The Sunday evening lethargy is palpable at Vicar St and there’s a very chilled atmosphere. There’ll be no legging it down Dame St for a drink after, this is the only destination of the night. The upstairs area is closed and covered over with black cloth and there’s plenty of space around downstairs. (Alas I missed The Last Days of 1984 as I mixed up the venue!)
A funny looking trio wearing baggy shirts take the stage. They are the 2009 Mercury Prize nominees Micachu & The Shapes. The androgynous singer with thick glasses is on guitar, another girl to the left on keyboard and an older looking drummer is on the right at the front stage. They start with a simple riff which they repeat and layer upon. It’s quirky sounding with an usual groove. There’s a clumsy feel to the guitar with the middle turned way up and a springy reverb. Drums are key with these simple structures and the drummer has an electric pad which he mixes in with the kit perfectly. The crowd lift and get in to the rhythms. It’s fascinating to watch as the songs go forward and back sounding like a slowed down tape machine at points. The only bands to compare them to are possibly Clinic for their rolling jams, or, Conan Mockasin for sheer weirdness and ingenuity. A great band to awaken the crowd to; definitely one band to check out and keep an eye on.
Merrill Garbus walks onstage and Vicar St falls to total silence. Opening with one high note which she puts down on a loop, she layers another on top, then another. The strength of her voice almost makes you cower. This cacophony is then dropped in against separate loops. The ease at which she does this is incredible. “Let’s have fun” she says and a huge cheer goes up and after the first song she gets a beat going with a floor tom, snare and hi hat and is joined by two sax players and a bass player. The ukulele distorts and gets a bashing for most of the gig. With each smile as she sings the crowd urge her forward and the venue comes to life.
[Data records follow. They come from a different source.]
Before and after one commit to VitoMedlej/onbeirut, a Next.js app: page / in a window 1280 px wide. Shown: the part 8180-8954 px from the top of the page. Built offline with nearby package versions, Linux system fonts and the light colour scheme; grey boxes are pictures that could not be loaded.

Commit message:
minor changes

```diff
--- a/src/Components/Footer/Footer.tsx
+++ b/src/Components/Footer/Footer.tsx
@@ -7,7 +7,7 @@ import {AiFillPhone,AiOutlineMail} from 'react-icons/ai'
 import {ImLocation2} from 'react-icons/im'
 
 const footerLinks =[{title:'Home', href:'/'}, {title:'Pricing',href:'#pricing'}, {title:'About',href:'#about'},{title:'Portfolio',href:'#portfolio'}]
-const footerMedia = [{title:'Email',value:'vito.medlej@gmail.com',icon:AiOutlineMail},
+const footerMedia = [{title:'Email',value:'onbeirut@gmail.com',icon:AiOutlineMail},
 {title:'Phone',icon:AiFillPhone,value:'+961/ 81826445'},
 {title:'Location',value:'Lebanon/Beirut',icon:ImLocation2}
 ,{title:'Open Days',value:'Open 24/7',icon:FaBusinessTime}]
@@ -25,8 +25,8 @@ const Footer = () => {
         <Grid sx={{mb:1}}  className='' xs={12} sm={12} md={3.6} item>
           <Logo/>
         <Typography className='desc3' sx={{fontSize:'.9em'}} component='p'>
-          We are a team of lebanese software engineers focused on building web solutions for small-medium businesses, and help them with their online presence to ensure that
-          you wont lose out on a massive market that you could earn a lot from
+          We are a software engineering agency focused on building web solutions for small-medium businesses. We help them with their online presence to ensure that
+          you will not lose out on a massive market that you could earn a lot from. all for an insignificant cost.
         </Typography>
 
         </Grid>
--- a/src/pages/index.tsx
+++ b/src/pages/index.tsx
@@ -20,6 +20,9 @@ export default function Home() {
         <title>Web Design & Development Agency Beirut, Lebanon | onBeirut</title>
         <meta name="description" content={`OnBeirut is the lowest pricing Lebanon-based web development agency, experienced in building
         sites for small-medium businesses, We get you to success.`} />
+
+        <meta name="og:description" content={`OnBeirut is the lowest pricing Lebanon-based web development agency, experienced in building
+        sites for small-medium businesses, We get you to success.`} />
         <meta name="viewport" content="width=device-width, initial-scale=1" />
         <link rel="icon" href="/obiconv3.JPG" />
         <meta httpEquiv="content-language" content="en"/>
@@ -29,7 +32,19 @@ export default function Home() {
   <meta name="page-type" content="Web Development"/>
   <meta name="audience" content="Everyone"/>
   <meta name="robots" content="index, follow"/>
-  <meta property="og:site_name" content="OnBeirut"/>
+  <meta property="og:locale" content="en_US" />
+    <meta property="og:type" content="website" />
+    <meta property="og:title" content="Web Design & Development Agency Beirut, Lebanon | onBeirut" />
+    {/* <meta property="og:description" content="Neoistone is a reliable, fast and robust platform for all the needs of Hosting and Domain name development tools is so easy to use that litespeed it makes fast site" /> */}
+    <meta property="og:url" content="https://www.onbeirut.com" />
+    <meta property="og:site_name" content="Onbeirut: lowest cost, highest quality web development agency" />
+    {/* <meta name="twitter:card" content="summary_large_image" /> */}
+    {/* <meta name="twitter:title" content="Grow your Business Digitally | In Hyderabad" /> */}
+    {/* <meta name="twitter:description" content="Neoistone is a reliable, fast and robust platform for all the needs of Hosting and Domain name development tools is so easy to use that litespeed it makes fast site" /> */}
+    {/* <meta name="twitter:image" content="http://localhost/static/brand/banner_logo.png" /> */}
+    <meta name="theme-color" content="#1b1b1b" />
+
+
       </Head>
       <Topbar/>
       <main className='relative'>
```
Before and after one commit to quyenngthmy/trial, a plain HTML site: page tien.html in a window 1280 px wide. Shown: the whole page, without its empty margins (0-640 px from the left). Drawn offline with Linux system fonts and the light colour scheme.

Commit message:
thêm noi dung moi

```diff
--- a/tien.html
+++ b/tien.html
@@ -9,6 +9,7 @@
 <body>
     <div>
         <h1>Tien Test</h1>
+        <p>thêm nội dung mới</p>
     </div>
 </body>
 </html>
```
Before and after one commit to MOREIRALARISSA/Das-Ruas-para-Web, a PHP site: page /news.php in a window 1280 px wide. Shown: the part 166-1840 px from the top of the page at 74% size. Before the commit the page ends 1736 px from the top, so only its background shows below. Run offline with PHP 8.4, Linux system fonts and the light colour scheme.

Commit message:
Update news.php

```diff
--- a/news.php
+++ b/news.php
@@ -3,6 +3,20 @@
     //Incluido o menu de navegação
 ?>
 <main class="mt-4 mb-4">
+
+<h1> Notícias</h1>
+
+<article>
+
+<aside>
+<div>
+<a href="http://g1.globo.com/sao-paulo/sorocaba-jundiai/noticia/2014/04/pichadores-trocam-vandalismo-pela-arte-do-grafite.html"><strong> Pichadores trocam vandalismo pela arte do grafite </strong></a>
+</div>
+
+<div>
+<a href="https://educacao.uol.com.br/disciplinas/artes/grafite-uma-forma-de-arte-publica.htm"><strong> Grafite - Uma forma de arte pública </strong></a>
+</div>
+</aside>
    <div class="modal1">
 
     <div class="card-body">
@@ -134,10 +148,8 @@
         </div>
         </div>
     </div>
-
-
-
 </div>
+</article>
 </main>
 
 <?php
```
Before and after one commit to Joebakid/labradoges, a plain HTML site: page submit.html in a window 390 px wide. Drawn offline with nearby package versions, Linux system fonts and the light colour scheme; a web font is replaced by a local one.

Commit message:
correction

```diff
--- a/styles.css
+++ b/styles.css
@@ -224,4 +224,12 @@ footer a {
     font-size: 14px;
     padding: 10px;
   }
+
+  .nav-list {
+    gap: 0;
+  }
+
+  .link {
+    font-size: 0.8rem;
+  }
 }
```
Garbus’ appearance betrays her sound. Hailing from Connecticut you wouldn’t expect an African voice. She’s got the deep husky lows, a jazziness and a soulful sassyness that’s mesmerizing. Once or twice you can hear the Whitney Houston ‘whooos’ to boot. It’s all effortless, the voice, the beats; her overall good vibes beam out. She’s Miriam Makeba making urban music for a new generation. “Gangsta” and “Bizness” are songs to stroll around the city to and stand out in the set. She brings it around through some darker songs just accompanied by some keyboard. After a brief lag she gets things going again and they close on a high.
She’s off now, she says, to record a new album so wont be back in Dublin for a while. It’s a great fusion of folk and afro-pop which will probably bring her an even bigger crowd next time round.